CAD CAM dentistry is an innovation in dentistry and prosthodontics that first appeared in 1985, according to a review published by the Journal of Prosthodontic Research (JPR). Since then, the technology has only advanced, revolutionizing restoration dentistry for professionals and patients alike. Learn more about the technology and how it may impact your restorative dentistry appointment.
Understanding CAD/CAM Dentistry
Computer-aided design (CAD) and computer-aided manufacturing (CAM) are terms describing software that make it possible for dentists to perform complex procedures faster, more easily and more accurately, says the JPR. CAD/CAM technology constructs restorations, like crowns, veneers, inlays, onlays and bridges, from a single block of ceramics, which makes the final product more precise compared to traditional fabrication methods.
What the Process Involves for CAD/CAM Dentistry

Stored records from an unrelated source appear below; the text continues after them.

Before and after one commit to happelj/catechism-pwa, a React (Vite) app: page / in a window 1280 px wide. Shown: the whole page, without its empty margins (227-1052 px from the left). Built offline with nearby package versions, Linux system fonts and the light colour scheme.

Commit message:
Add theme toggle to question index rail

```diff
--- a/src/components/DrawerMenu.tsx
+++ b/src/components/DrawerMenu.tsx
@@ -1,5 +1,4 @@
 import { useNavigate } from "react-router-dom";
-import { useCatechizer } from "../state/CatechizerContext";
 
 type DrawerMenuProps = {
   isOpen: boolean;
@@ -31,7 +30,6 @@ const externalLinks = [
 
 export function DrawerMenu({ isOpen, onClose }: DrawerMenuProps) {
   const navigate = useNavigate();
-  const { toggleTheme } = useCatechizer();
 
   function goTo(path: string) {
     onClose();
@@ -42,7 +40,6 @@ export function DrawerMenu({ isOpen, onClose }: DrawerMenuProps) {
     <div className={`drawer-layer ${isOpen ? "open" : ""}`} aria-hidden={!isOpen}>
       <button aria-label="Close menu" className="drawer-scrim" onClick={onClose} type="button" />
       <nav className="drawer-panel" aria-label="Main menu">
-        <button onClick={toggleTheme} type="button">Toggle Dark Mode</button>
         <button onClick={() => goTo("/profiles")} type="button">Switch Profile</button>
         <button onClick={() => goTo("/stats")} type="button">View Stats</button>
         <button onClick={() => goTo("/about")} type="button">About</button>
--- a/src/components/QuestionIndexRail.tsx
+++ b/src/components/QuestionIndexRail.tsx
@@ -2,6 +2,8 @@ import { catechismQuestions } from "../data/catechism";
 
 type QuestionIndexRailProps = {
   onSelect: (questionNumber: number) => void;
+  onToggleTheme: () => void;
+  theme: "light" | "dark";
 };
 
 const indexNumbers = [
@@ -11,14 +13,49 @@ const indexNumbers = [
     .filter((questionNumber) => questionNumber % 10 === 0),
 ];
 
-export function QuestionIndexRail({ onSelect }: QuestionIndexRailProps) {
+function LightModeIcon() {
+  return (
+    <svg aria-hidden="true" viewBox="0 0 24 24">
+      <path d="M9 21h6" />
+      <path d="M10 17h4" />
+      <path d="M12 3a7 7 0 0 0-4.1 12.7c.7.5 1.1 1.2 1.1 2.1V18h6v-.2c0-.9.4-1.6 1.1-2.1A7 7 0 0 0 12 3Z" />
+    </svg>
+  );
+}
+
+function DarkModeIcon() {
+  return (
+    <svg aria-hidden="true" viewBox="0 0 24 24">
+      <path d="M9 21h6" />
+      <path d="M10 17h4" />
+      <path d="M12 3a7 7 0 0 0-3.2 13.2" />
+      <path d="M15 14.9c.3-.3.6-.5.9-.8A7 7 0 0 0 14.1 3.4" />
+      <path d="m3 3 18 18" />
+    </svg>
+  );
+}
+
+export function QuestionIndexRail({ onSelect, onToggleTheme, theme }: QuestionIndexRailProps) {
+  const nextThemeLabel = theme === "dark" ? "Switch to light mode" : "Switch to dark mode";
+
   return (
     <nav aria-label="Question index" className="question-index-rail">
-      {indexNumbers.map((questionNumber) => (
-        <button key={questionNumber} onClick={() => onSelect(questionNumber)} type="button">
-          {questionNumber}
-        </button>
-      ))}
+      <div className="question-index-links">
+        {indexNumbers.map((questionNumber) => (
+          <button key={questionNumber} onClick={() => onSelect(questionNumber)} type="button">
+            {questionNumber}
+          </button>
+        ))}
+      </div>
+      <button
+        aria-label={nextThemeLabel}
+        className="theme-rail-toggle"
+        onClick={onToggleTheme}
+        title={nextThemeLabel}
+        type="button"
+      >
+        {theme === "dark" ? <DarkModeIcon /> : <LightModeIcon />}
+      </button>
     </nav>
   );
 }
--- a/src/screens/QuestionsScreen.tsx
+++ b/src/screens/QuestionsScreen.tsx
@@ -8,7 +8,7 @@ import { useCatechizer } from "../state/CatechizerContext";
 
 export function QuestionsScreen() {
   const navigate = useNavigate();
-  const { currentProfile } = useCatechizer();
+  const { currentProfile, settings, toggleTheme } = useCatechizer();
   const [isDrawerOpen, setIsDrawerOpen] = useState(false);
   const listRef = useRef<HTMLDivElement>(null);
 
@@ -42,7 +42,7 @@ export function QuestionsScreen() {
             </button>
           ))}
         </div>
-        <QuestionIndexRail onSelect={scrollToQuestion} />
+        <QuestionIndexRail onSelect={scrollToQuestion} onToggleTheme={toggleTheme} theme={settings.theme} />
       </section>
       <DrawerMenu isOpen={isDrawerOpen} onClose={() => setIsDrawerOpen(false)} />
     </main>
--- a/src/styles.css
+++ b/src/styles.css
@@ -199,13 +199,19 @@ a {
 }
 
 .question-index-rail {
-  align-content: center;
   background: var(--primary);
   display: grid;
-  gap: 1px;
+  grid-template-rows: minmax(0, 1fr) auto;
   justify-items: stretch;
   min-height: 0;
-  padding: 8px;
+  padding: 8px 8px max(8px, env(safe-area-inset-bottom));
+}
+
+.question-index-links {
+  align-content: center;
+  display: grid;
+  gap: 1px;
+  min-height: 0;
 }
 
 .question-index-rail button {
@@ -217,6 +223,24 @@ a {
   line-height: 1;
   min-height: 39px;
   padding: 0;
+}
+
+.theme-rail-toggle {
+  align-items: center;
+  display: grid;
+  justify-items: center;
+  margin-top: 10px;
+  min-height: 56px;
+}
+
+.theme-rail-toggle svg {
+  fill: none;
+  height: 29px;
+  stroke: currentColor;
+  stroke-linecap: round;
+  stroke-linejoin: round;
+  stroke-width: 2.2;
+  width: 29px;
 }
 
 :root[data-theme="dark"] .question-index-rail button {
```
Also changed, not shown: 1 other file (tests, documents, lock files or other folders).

With CAD/CAM dentistry, custom 3-D images of your prepared tooth or teeth are created by digitally scanning your impressions. These scans are then used to produce a virtual design for the restorative device, which is then sent to digitally connected milling equipment. The design guides the milling machine to carve the restoration from a solid block of restorative material, explains Dentistry IQ.
Dental Economics lists the steps involved in a CAD/CAM procedure:
- Tooth preparation
- Intraoral scanning
- Restoration design
- Sintering and polishing
All this can be done chairside in about 40 minutes to two and a half hours, estimates Dental Economics. That may sound like a long appointment, but when you consider the convenience factor of only needing to make one trip to the dentist's office, it may be worth it and shorter than if you had to return for a second appointment.
Features and Benefits of CAD/CAM Dentistry
CAD/CAM offers multiple benefits to restorative dentistry, ranging from improved accuracy to shorter waiting periods for your dental appliances, notes the Consumer Guide to Dentistry. Because crowns and other restorative options no longer need to be outsourced to a laboratory, the whole process can be completed in one office visit and there's no need for a temporary restoration. The technology also eliminates several outsourcing costs, although you may have to pay for the extra time the dentist spends at your chairside.
One potential downside is that not all offices have CAD/CAM technology, and there is a steep learning curve for some professionals. Dentistry IQ notes that only 8 to 10 percent of American dental practices have an in-house CAD/CAM facility.
You can care for your new dental restorations using the same oral hygiene regimen as for your natural teeth, such as daily brushing with the Colgate 360° Total Advanced Powered toothbrush, which removes four times more bacteria than the leading battery-powered toothbrush.
Is CAD/CAM Dentistry Right for You?
Your dentist will let you know if you're a good candidate for the CAD/CAM technology. If your practitioner recommends a CAD/CAM dental procedure for you, be sure to ask for full details of the costs and benefits you can expect.